Source material below:

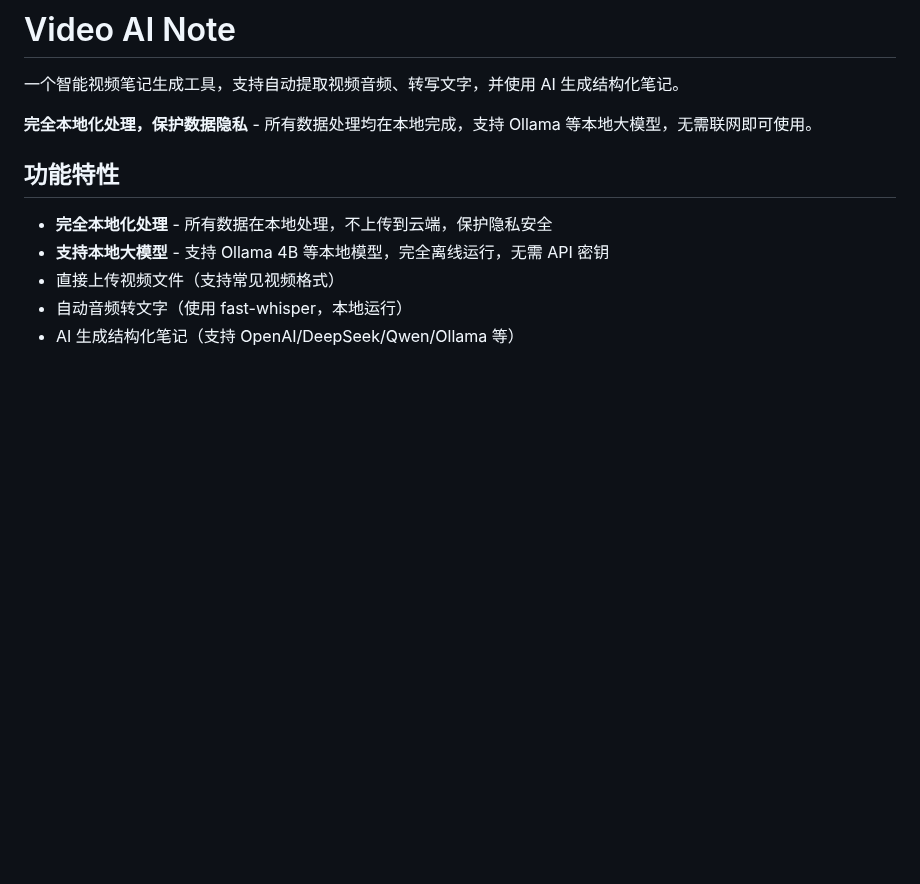
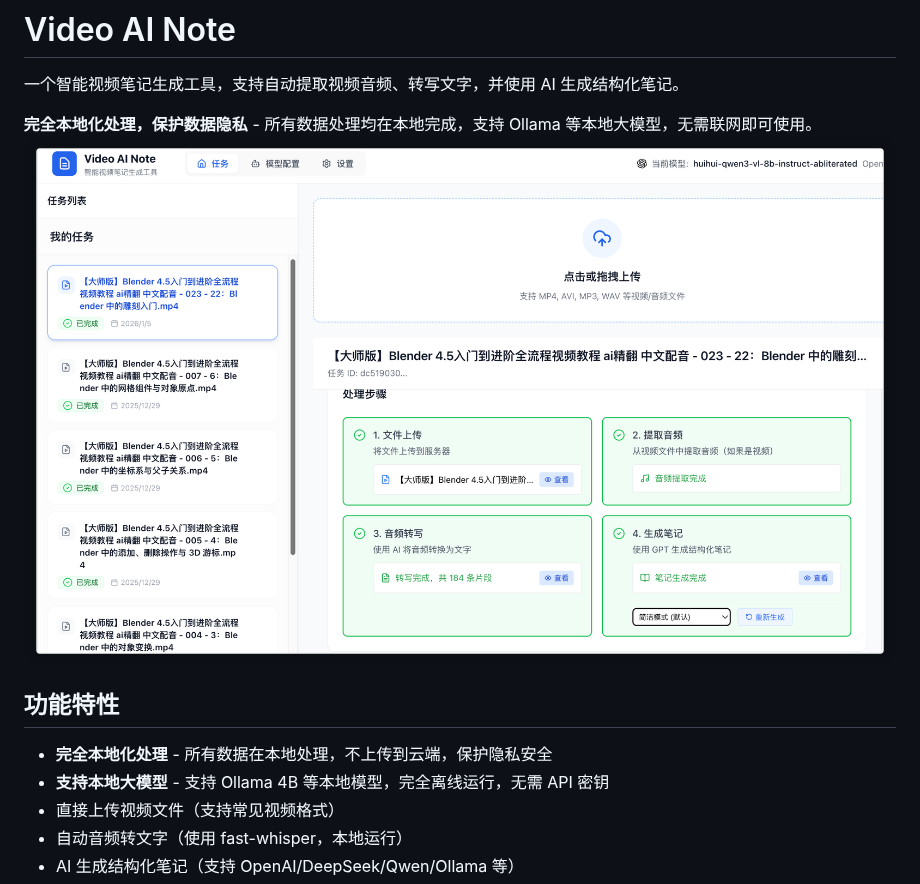
Before and after one commit to Jehuge/video-Ai-note, a Markdown page: README.md, the part around the change. Rendered like a GitHub page; pictures changed too: image.png (added); blank space fills up the shorter version.

```diff
--- a/README.md
+++ b/README.md
@@ -3,7 +3,7 @@
 一个智能视频笔记生成工具，支持自动提取视频音频、转写文字，并使用 AI 生成结构化笔记。
 
 **完全本地化处理，保护数据隐私** - 所有数据处理均在本地完成，支持 Ollama 等本地大模型，无需联网即可使用。
-
+![alt text](image.png)
 ## 功能特性
 
 - **完全本地化处理** - 所有数据在本地处理，不上传到云端，保护隐私安全
```
Also changed, not shown: 6 other files.
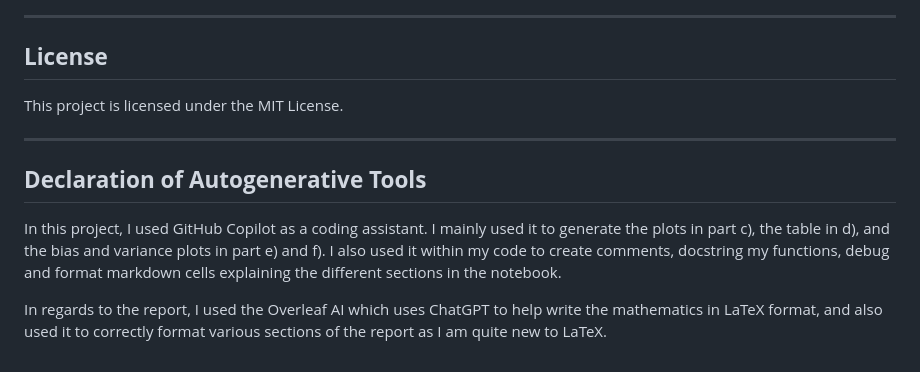
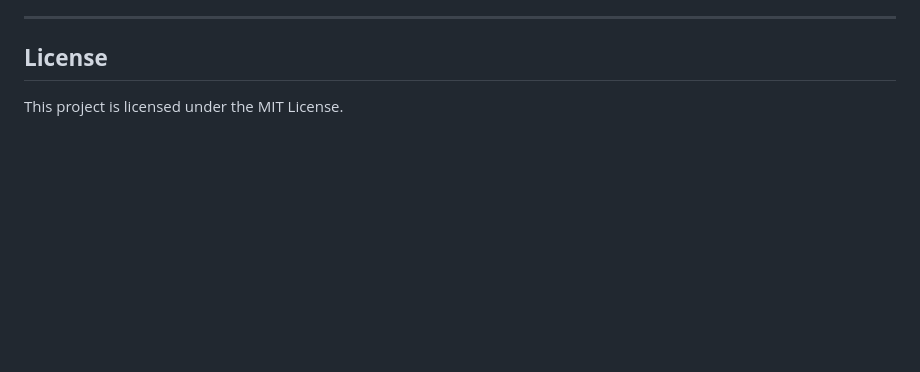
Before and after one commit to Shahab2142/sWeight_ParametricBootstrap_FitComparison, a Markdown page: README.md, the part around the change. GitHub-like rendering; blank space fills up the shorter version.

Commit message:
Uploading Project Files

```diff
--- a/README.md
+++ b/README.md
@@ -135,11 +135,3 @@ To run this project, you will need the following libraries:
 ## **License**
 
 This project is licensed under the MIT License.
-
----
-
-## **Declaration of Autogenerative Tools**
-
-In this project, I used GitHub Copilot as a coding assistant. I mainly used it to generate the plots in part c), the table in d), and the bias and variance plots in part e) and f). I also used it within my code to create comments, docstring my functions, debug and format markdown cells explaining the different sections in the notebook.
-
-In regards to the report, I used the Overleaf AI which uses ChatGPT to help write the mathematics in LaTeX format, and also used it to correctly format various sections of the report as I am quite new to LaTeX.
```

End of Source material.

=== How to complete this task ===
Note every line in the material with "License" and copy it.

=== Output for this exercise ===
 ## **License**
 This project is licensed under the MIT License.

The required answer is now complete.